:: DATA RECORDS ::
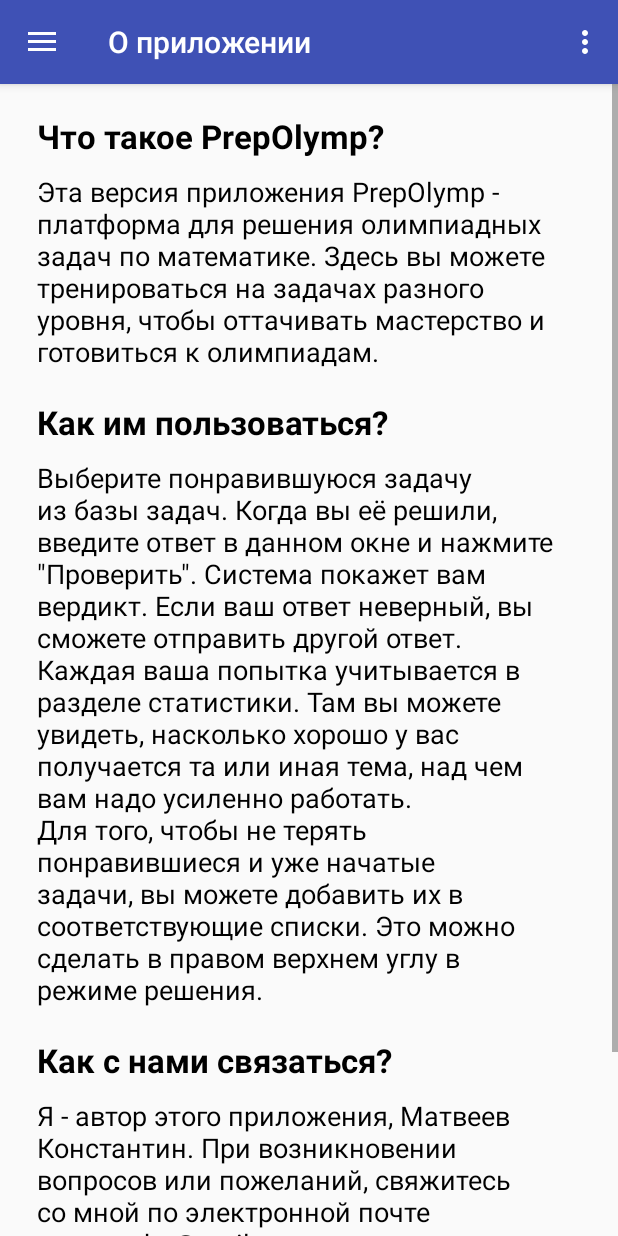
After one commit to matveevk/PrepOlymp, an Android app: the fragment About placed in its activity, on a phone screen of 412 x 824 dp. The commit adds this screen. Run offline under Robolectric (Android 15) with nearby library versions, the phone set to English and light mode, and no system bars.

Commit message:
* All problem lists coloured. * About fragment init.

```diff
--- a/app/src/main/java/com/example/root/prepolymp/MainActivity.java
+++ b/app/src/main/java/com/example/root/prepolymp/MainActivity.java
@@ -12,6 +12,7 @@ import android.support.v7.widget.Toolbar;
 import android.view.Menu;
 import android.view.MenuItem;
 
+import com.example.root.prepolymp.fragments.About;
 import com.example.root.prepolymp.fragments.Favourites;
 import com.example.root.prepolymp.fragments.ProblemList;
 import com.example.root.prepolymp.fragments.SolveLater;
@@ -104,6 +105,9 @@ public class MainActivity extends AppCompatActivity
             case R.id.nav_stats:
                 fragment = new Stats();
                 break;
+            case R.id.nav_about:
+                fragment = new About();
+                break;
         }
 
         if (fragment != null) {
--- a/app/src/main/java/com/example/root/prepolymp/Start.java
+++ b/app/src/main/java/com/example/root/prepolymp/Start.java
@@ -18,6 +18,7 @@ public class Start extends AppCompatActivity {
         super.onCreate(savedInstanceState);
         setContentView(R.layout.activity_start);
 
+        if (problems.size() == 0) {
             Problem problem = new Problem(1, "Найдите наименьшее натуральное число, кратное 99, в десятичной записи которого участвуют только чётные цифры.", "228888", "алгебра");
             problems.add(problem);
             isFavourite.add(false);
@@ -88,6 +89,7 @@ public class Start extends AppCompatActivity {
             isFavourite.add(false);
             isLater.add(false);
             isSolved.add(false);
+        }
 
         Intent intent = new Intent(this, MainActivity.class);
         startActivity(intent);
--- /dev/null
+++ b/app/src/main/java/com/example/root/prepolymp/fragments/About.java
@@ -0,0 +1,58 @@
+package com.example.root.prepolymp.fragments;
+
+import android.os.Bundle;
+import android.support.annotation.Nullable;
+import android.support.v4.app.Fragment;
+import android.util.DisplayMetrics;
+import android.view.LayoutInflater;
+import android.view.View;
+import android.view.ViewGroup;
+import android.widget.TextView;
+
+import com.example.root.prepolymp.R;
+
+public class About extends Fragment {
+
+    @Nullable
+    @Override
+    public View onCreateView(LayoutInflater inflater, @Nullable ViewGroup container, Bundle savedInstanceState) {
+        return inflater.inflate(R.layout.menu_about, container, false);
+    }
+
+    @Override
+    public void onViewCreated(View view, @Nullable Bundle savedInstanceState) {
+        super.onViewCreated(view, savedInstanceState);
+        getActivity().setTitle("О приложении");
+
+        TextView tv2 = (TextView)view.findViewById(R.id.menu_about2);
+        tv2.setWidth(screenWidth() / 100 * 88);
+        String s2 = "Эта версия приложения PrepOlymp - платформа для решения олимпиадных задач по математике." +
+                " Здесь вы можете тренироваться на задачах разного уровня, чтобы оттачивать мастерство и готовиться к олимпиадам.";
+        tv2.setText(s2);
+
+        TextView tv4 = (TextView)view.findViewById(R.id.menu_about4);
+        tv4.setWidth(screenWidth() / 100 * 88);
+        String s4 = "Выберите понравившуюся задачу из базы задач. Когда вы её решили, введите ответ в данном окне и нажмите \"Проверить\". Система покажет вам вердикт. Если ваш ответ неверный, вы сможете отправить другой ответ.\n" +
+                "Каждая ваша попытка учитывается в разделе статистики. Там вы можете увидеть, насколько хорошо у вас получается та или иная тема, над чем вам надо усиленно работать.\n" +
+                "Для того, чтобы не терять понравившиеся и уже начатые задачи, вы можете добавить их в соответствующие списки. Это можно сделать в правом верхнем углу в режиме решения.";
+        tv4.setText(s4);
+
+        TextView tv6 = (TextView)view.findViewById(R.id.menu_about6);
+        tv6.setWidth(screenWidth() / 100 * 88);
+        String s6 = "Я - автор этого приложения, Матвеев Константин. При возникновении вопросов или пожеланий, свяжитесь со мной по электронной почте matveev.kp@mail.ru";
+        tv6.setText(s6);
+
+        TextView tv7 = (TextView)view.findViewById(R.id.menu_about7);
+        tv7.setWidth(screenWidth() / 100 * 88);
+        String s7 = "Приложение PrepOlymp. \n" +
+                "Версия 0 (beta).\n" +
+                "(с) 2017 Матвеев Константин. ";
+        tv7.setText(s7);
+    }
+
+    public int screenWidth() {
+        DisplayMetrics dm = new DisplayMetrics();
+        getActivity().getWindowManager().getDefaultDisplay().getMetrics(dm);
+        return dm.widthPixels;
+    }
+}
--- a/app/src/main/java/com/example/root/prepolymp/fragments/Stats.java
+++ b/app/src/main/java/com/example/root/prepolymp/fragments/Stats.java
@@ -42,7 +42,7 @@ public class Stats extends Fragment {
 
 
         TextView tv3 = (TextView)view.findViewById(R.id.stats3);
-        tv3.setText(Html.fromHtml("Алгебра: <font color=#0000FF>" + cor_alg + "</font> из <font color=#0000FF>" + att_alg + "</font> попыток."));
+        tv3.setText(Html.fromHtml("Алгебра: <font color=#C162EA>" + cor_alg + "</font> из <font color=#0000FF>" + att_alg + "</font> попыток."));
 
         TextView tv4 = (TextView)view.findViewById(R.id.stats4);
         tv4.setText("Комбинаторика: " + cor_comb + " из " + att_comb + " попыток.");
--- /dev/null
+++ b/app/src/main/res/layout/menu_about.xml
@@ -0,0 +1,111 @@
+<?xml version="1.0" encoding="utf-8"?>
+<ScrollView xmlns:app="http://schemas.android.com/apk/res-auto"
+    android:orientation="vertical"
+    android:layout_width="match_parent"
+    android:layout_height="match_parent"
+    xmlns:android="http://schemas.android.com/apk/res/android">
+
+    <android.support.constraint.ConstraintLayout
+        xmlns:android="http://schemas.android.com/apk/res/android"
+        xmlns:app="http://schemas.android.com/apk/res-auto"
+        android:orientation="vertical"
+        android:layout_width="match_parent"
+        android:layout_height="match_parent">
+
+        <TextView
+            android:id="@+id/menu_about1"
+            android:layout_width="wrap_content"
+            android:layout_height="wrap_content"
+            android:text="Что такое PrepOlymp?"
+            android:textSize="22sp"
+            android:textStyle="bold"
+            android:textColor="@android:color/black"
+            android:layout_marginTop="20dp"
+            app:layout_constraintTop_toTopOf="parent"
+            app:layout_constraintLeft_toLeftOf="@+id/menu_about_gl"
+            android:layout_alignParentLeft="true"/>
+
+        <TextView
+            android:id="@+id/menu_about2"
+            android:layout_width="wrap_content"
+            android:layout_height="wrap_content"
+            android:textSize="18sp"
+            android:textColor="@android:color/black"
+            android:layout_marginTop="10dp"
+            app:layout_constraintTop_toBottomOf="@+id/menu_about1"
+            app:layout_constraintLeft_toLeftOf="@+id/menu_about_gl" />
+
+        <TextView
+            android:id="@+id/menu_about3"
+            android:layout_width="wrap_content"
+            android:layout_height="wrap_content"
+            android:text="Как им пользоваться?"
+            android:textSize="22sp"
+            android:textStyle="bold"
+            android:textColor="@android:color/black"
+            android:layout_marginTop="20dp"
+            app:layout_constraintTop_toBottomOf="@+id/menu_about2"
+            app:layout_constraintLeft_toLeftOf="@+id/menu_about_gl"/>
+
+        <TextView
+            android:id="@+id/menu_about4"
+            android:layout_width="wrap_content"
+            android:layout_height="wrap_content"
+            android:textSize="18sp"
+            android:textColor="@android:color/black"
+            android:layout_marginTop="10dp"
+            app:layout_constraintTop_toBottomOf="@+id/menu_about3"
+            app:layout_constraintLeft_toLeftOf="@+id/menu_about_gl" />
+
+        <TextView
+            android:id="@+id/menu_about5"
+            android:layout_width="wrap_content"
+            android:layout_height="wrap_content"
+            android:text="Как с нами связаться?"
+            android:textSize="22sp"
+            android:textStyle="bold"
+            android:textColor="@android:color/black"
+            android:layout_marginTop="20dp"
+            app:layout_constraintTop_toBottomOf="@+id/menu_about4"
+            app:layout_constraintLeft_toLeftOf="@+id/menu_about_gl"/>
+
+        <TextView
+            android:id="@+id/menu_about6"
+            android:layout_width="wrap_content"
+            android:layout_height="wrap_content"
+            android:textSize="18sp"
+            android:textColor="@android:color/black"
+            android:layout_marginTop="10dp"
+            app:layout_constraintTop_toBottomOf="@+id/menu_about5"
+            app:layout_constraintLeft_toLeftOf="@+id/menu_about_gl" />
+
+        <android.support.constraint.Guideline
+            android:layout_width="wrap_content"
+            android:layout_height="wrap_content"
+            android:id="@+id/menu_about_gl"
+            app:layout_constraintGuide_percent="0.06"
+            android:orientation="vertical" />
+
+        <View
+            android:id="@+id/menu_about_horline"
+            android:layout_width="match_parent"
+            android:layout_height="1dp"
+            android:background="@android:color/darker_gray"
+            app:layout_constraintTop_toBottomOf="@+id/menu_about6"
+            android:layout_marginTop="20dp"
+            app:layout_constraintLeft_toLeftOf="parent"/>
+
+        <TextView
+            android:id="@+id/menu_about7"
+            android:layout_width="wrap_content"
+            android:layout_height="wrap_content"
+            android:textSize="18sp"
+            android:textColor="@android:color/black"
+            android:layout_marginTop="20dp"
+            android:paddingBottom="20dp"
+            app:layout_constraintTop_toBottomOf="@+id/menu_about_horline"
+            app:layout_constraintLeft_toLeftOf="@+id/menu_about_gl" />
+
+    </android.support.constraint.ConstraintLayout>
+
+</ScrollView>
```
Also changed, not shown: app/src/main/java/com/example/root/prepolymp/fragments/Favourites.java (+30 -4 lines), app/src/main/java/com/example/root/prepolymp/fragments/SolveLater.java (+27 -6 lines), app/src/main/java/com/example/root/prepolymp/fragments/Solved.java (+26 -6 lines), app/src/main/res/layout/problem_view.xml (+2 -6 lines). Lines whose indentation alone changed are shown as unchanged.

:: TASK ITEM ::
Copy out every line of the entries where the string "support" shows up.

:: EXERCISE ANSWER ::
@@ -12,6 +12,7 @@ import android.support.v7.widget.Toolbar;
+import android.support.annotation.Nullable;
+import android.support.v4.app.Fragment;
+    <android.support.constraint.ConstraintLayout
+        <android.support.constraint.Guideline
+    </android.support.constraint.ConstraintLayout>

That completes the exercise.